The negotiations were also widely criticised for the cloud of secrecy under which they were conducted. However, this is common practice during international trade deals, as the participating parties need to be able to state what trade-offs they are willing to concede without the fear of political backlash.

In the end, at least in regard to Malaysia, a lot of the more hyperbolic rhetoric proved unwarranted. International Trade and Industry Minister Datuk Seri Mustapa Mohamed, together with chief negotiator Datuk J. Jayasiri, were able to secure many carve-outs for Malaysia, especially in state-owned and Bumiputera businesses.

As the pact moves toward implementation, various other countries have expressed serious interest in joining.

While they will no longer have the negotiating power of the original 12 members, instead having to largely sign on to what the other parties have agreed to, Columbia, Philippines, Thailand, Taiwan, South Korea and Indonesia have all declared their willingness to be a part of the TPP in the future.

In the case of Taiwan, there are various diplomatic hurdles to be overcome, yet they have made a positive economic case as to why they should be included in the TPP.

Last week, the findings of a study commissioned by the Taipei Economic and Cultural Office in Kuala Lumpur, and carried out by the Asian Strategy & Leadership Institute, were released.

The study, entitled “Trans-Pacific Partnership agreement: Impacts and Opportunities for Taiwanese and Malaysian Companies”, assesses the likely effects of Taiwan’s entry into the TPP on Malaysian and Taiwanese industries.

The study involved an economic equilibrium approach using a comprehensive database of hundreds of countries and regions, and dozens of sectors. This allowed researchers to estimate the extent of the impact on a particular interested sector in question, given the effects on other sectors that are already taken into account in the simulation.

While this is crude in the sense that it will obviously not include the concessions and trade-offs that are part of any international agreement of this kind, it does give a broad look at individual sectoral and overall economic welfare and gross domestic product (GDP) changes.

Results from the study show that the positive effects of Taiwan entering the TPP, both on Malaysia’s imports and exports, as well as on Taiwan’s, outweigh the negatives. This would translate into Malaysia’s overall welfare improving by US$249 million (RM1.07 billion) with Taiwan’s entry.

The results also indicate that Taiwan’s entry into the TPP will further strengthen Malaysia’s already positive position, with a rise in GDP from US$451 million without Taiwan’s entry, to US$602 million with.

This means that Taiwan’s entry into the TPP not only improves its own economic welfare by US$2,079 million and GDP by US$557 million, but also helps enhance Malaysia’s economic welfare and GDP.
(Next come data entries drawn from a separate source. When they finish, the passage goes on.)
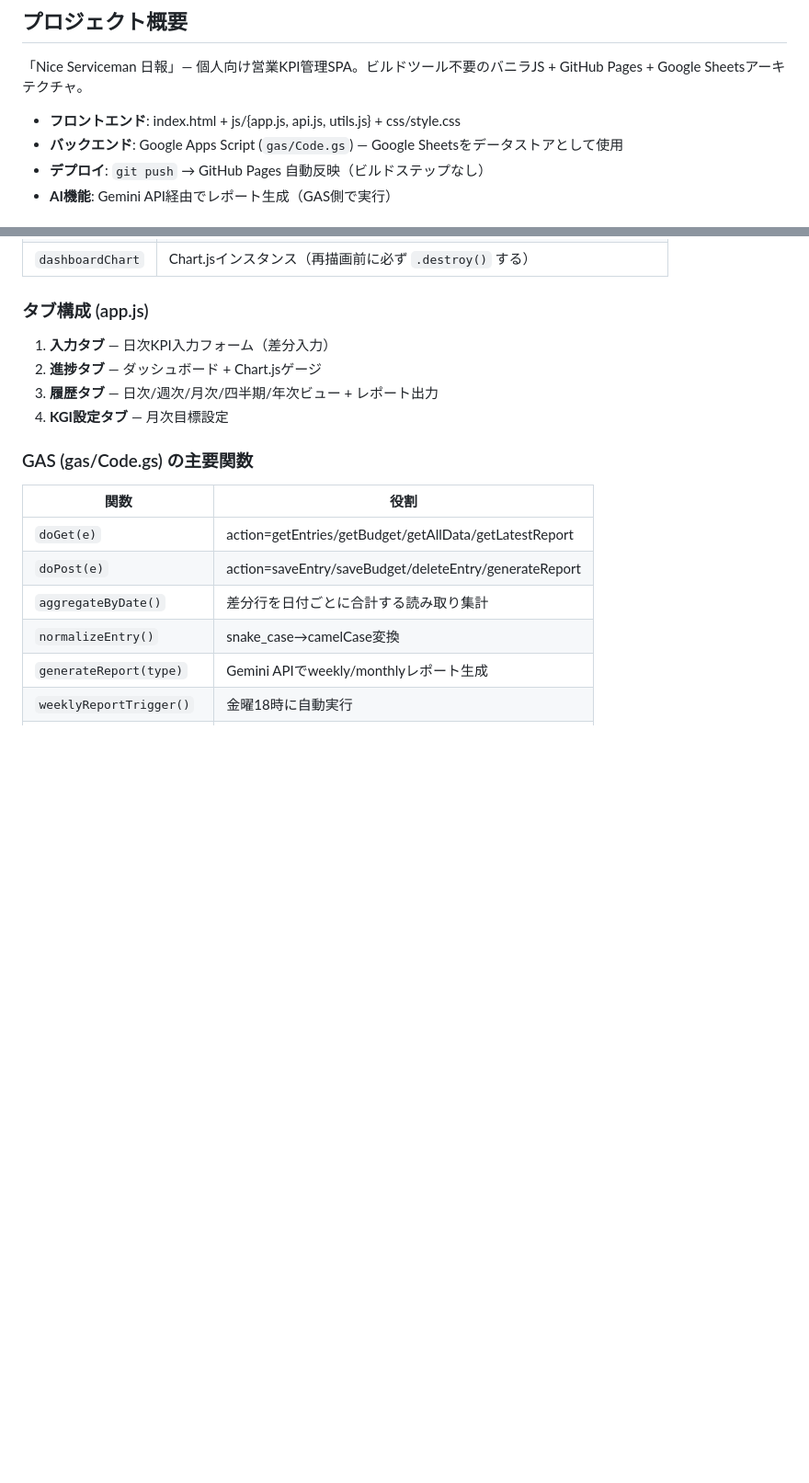
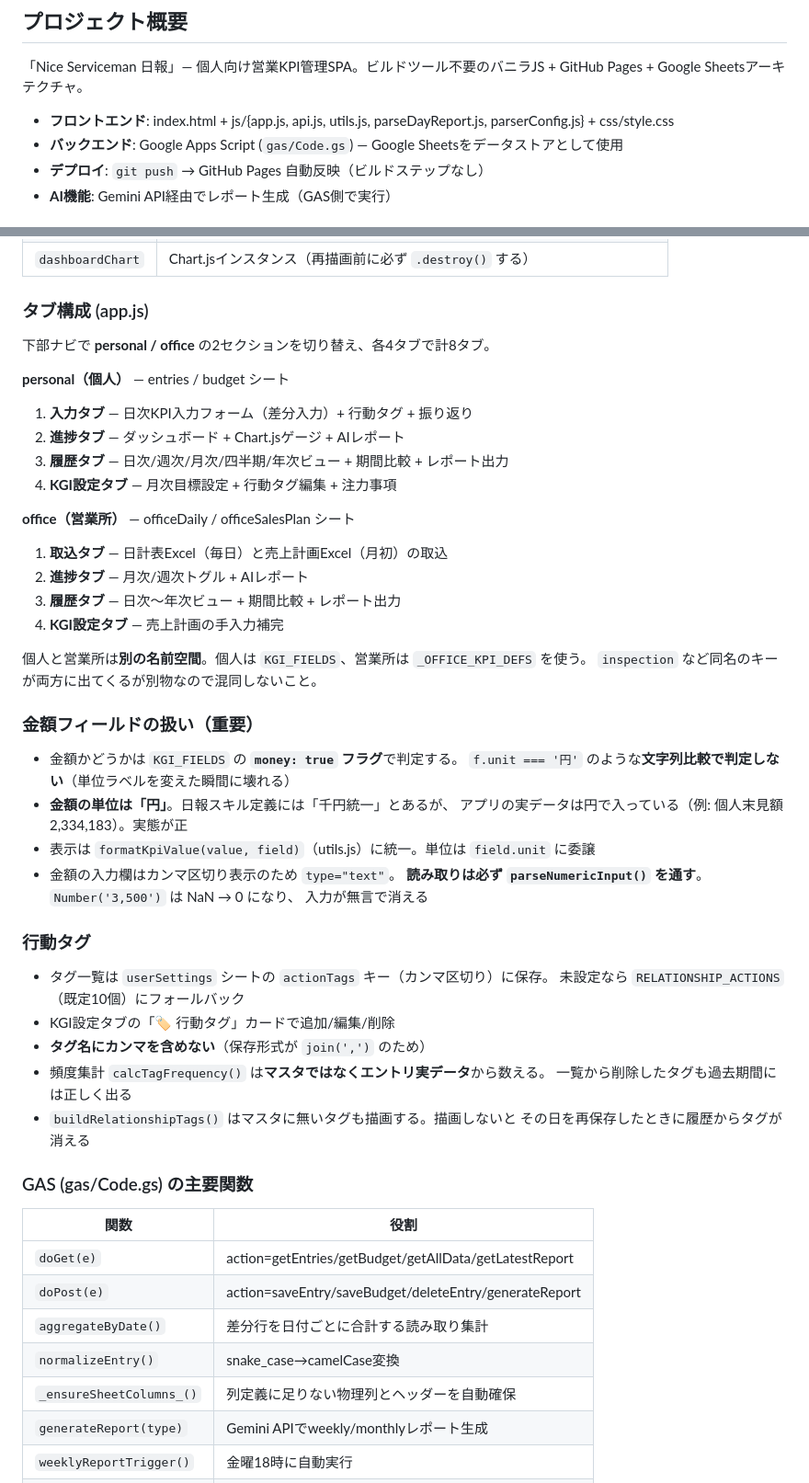
Before and after one commit to ooshiro-a/nippo, a Markdown page: CLAUDE.md, 2 parts joined by grey strips. Shown at 92% size. Drawn GitHub-style; blank space fills up the shorter version.

Commit message:
docs: CLAUDE.md を実態に合わせて更新
タブ構成が4つと書かれていたが実際は個人4+営業所8タブ。Excel取込も
未記載だった。加えて、今回の改修で守るべき前提を明文化する。

- タブ構成を personal/office の8タブに修正
- 金額フィールドは money フラグで判定（unit文字列で判定しない）ことを明記
- 金額の単位は円。日報スキル定義の「千円統一」は実データと異なる旨を追記
- 行動タグの保存先・集計方針・カンマ禁止の制約を追記
- Sheetsの列は必ず末尾追加（列位置決め打ちのため）を明記
- 新しい個人KPI項目を追加する手順を追加（NUMERIC_ENTRY_KEYS の
  追加漏れが無言でデータを壊す点を強調）
- Phase3 実装ステップに Step18-20 を追加

Co-Authored-By: Claude Opus 5 <noreply@anthropic.com>

```diff
--- a/CLAUDE.md
+++ b/CLAUDE.md
@@ -12,7 +12,7 @@ claude
 
 「Nice Serviceman 日報」— 個人向け営業KPI管理SPA。ビルドツール不要のバニラJS + GitHub Pages + Google Sheetsアーキテクチャ。
 
-- **フロントエンド**: index.html + js/{app.js, api.js, utils.js} + css/style.css
+- **フロントエンド**: index.html + js/{app.js, api.js, utils.js, parseDayReport.js, parserConfig.js} + css/style.css
 - **バックエンド**: Google Apps Script (`gas/Code.gs`) — Google Sheetsをデータストアとして使用
 - **デプロイ**: `git push` → GitHub Pages 自動反映（ビルドステップなし）
 - **AI機能**: Gemini API経由でレポート生成（GAS側で実行）
@@ -41,10 +41,42 @@ claude
 | `dashboardChart` | Chart.jsインスタンス（再描画前に必ず `.destroy()` する） |
 
 ### タブ構成 (app.js)
-1. **入力タブ** — 日次KPI入力フォーム（差分入力）
-2. **進捗タブ** — ダッシュボード + Chart.jsゲージ
-3. **履歴タブ** — 日次/週次/月次/四半期/年次ビュー + レポート出力
-4. **KGI設定タブ** — 月次目標設定
+下部ナビで **personal / office** の2セクションを切り替え、各4タブで計8タブ。
+
+**personal（個人）** — entries / budget シート
+1. **入力タブ** — 日次KPI入力フォーム（差分入力）+ 行動タグ + 振り返り
+2. **進捗タブ** — ダッシュボード + Chart.jsゲージ + AIレポート
+3. **履歴タブ** — 日次/週次/月次/四半期/年次ビュー + 期間比較 + レポート出力
+4. **KGI設定タブ** — 月次目標設定 + 行動タグ編集 + 注力事項
+
+**office（営業所）** — officeDaily / officeSalesPlan シート
+1. **取込タブ** — 日計表Excel（毎日）と売上計画Excel（月初）の取込
+2. **進捗タブ** — 月次/週次トグル + AIレポート
+3. **履歴タブ** — 日次〜年次ビュー + 期間比較 + レポート出力
+4. **KGI設定タブ** — 売上計画の手入力補完
+
+個人と営業所は**別の名前空間**。個人は `KGI_FIELDS`、営業所は `_OFFICE_KPI_DEFS` を使う。
+`inspection` など同名のキーが両方に出てくるが別物なので混同しないこと。
+
+### 金額フィールドの扱い（重要）
+- 金額かどうかは `KGI_FIELDS` の **`money: true` フラグ**で判定する。
+  `f.unit === '円'` のような**文字列比較で判定しない**（単位ラベルを変えた瞬間に壊れる）
+- **金額の単位は「円」**。日報スキル定義には「千円統一」とあるが、
+  アプリの実データは円で入っている（例: 個人末見額 2,334,183）。実態が正
+- 表示は `formatKpiValue(value, field)`（utils.js）に統一。単位は `field.unit` に委譲
+- 金額の入力欄はカンマ区切り表示のため `type="text"`。
+  **読み取りは必ず `parseNumericInput()` を通す**。`Number('3,500')` は NaN → 0 になり、
+  入力が無言で消える
+
+### 行動タグ
+- タグ一覧は `userSettings` シートの `actionTags` キー（カンマ区切り）に保存。
+  未設定なら `RELATIONSHIP_ACTIONS`（既定10個）にフォールバック
+- KGI設定タブの「🏷 行動タグ」カードで追加/編集/削除
+- **タグ名にカンマを含めない**（保存形式が `join(',')` のため）
+- 頻度集計 `calcTagFrequency()` は**マスタではなくエントリ実データ**から数える。
+  一覧から削除したタグも過去期間には正しく出る
+- `buildRelationshipTags()` はマスタに無いタグも描画する。描画しないと
+  その日を再保存したときに履歴からタグが消える
 
 ### GAS (gas/Code.gs) の主要関数
 | 関数 | 役割 |
@@ -53,6 +85,7 @@ claude
 | `doPost(e)` | action=saveEntry/saveBudget/deleteEntry/generateReport |
 | `aggregateByDate()` | 差分行を日付ごとに合計する読み取り集計 |
 | `normalizeEntry()` | snake_case→camelCase変換 |
+| `_ensureSheetColumns_()` | 列定義に足りない物理列とヘッダーを自動確保 |
 | `generateReport(type)` | Gemini APIでweekly/monthlyレポート生成 |
 | `weeklyReportTrigger()` | 金曜18時に自動実行 |
 | `monthlyReportTrigger()` | 月末営業日に自動実行 |
```
Also changed, not shown: other parts of CLAUDE.md (+27 -1 lines).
These figures show that Malaysia’s economy will benefit from Taiwan joining the TPP, and what is earned in trade creation will more than offset any trade diversion.

The most pertinent point driving Taiwan’s desire to become a part of the TPP is the expected trade diversion that will result by not joining. When only looking at the trade relationship with Malaysia, imports sourcing, and to some extent, exports, will be diverted away from Taiwan in their absence.

The amount gained from sector to sector in Malaysia varies, however, it seems that the agriculture sector will be the only area negatively affected. The study shows that this will already happen under the current 12-member agreement, but will be slightly higher with Taiwan’s inclusion.

The study also features the results of a perception survey in which 72 Taiwanese companies in Malaysia, or Malaysian companies with business and trade with Taiwan, are interviewed.

Here, 58 per cent of the firms surveyed believe that Taiwan should participate in the TPP, while only three per cent answered in the negative.

A sizeable amount remained unsure. These simulation and survey results are consistent. Both indicate that the potential gains of the pact outweigh the losses. However, the survey results also strongly suggest that there is a lack of detailed understanding among industry players on what the TPP is about.

This is not an isolated case, and is a point that should be taken onboard by policymakers in Malaysia. A multilateral trade deal as important, and with such wide-ranging impacts as the TPP, should be thoroughly articulated so that mistruths and over-the-top scare campaigns are cut off before they take root.

The writer is senior policy analyst with the Centre for Public Policy Studies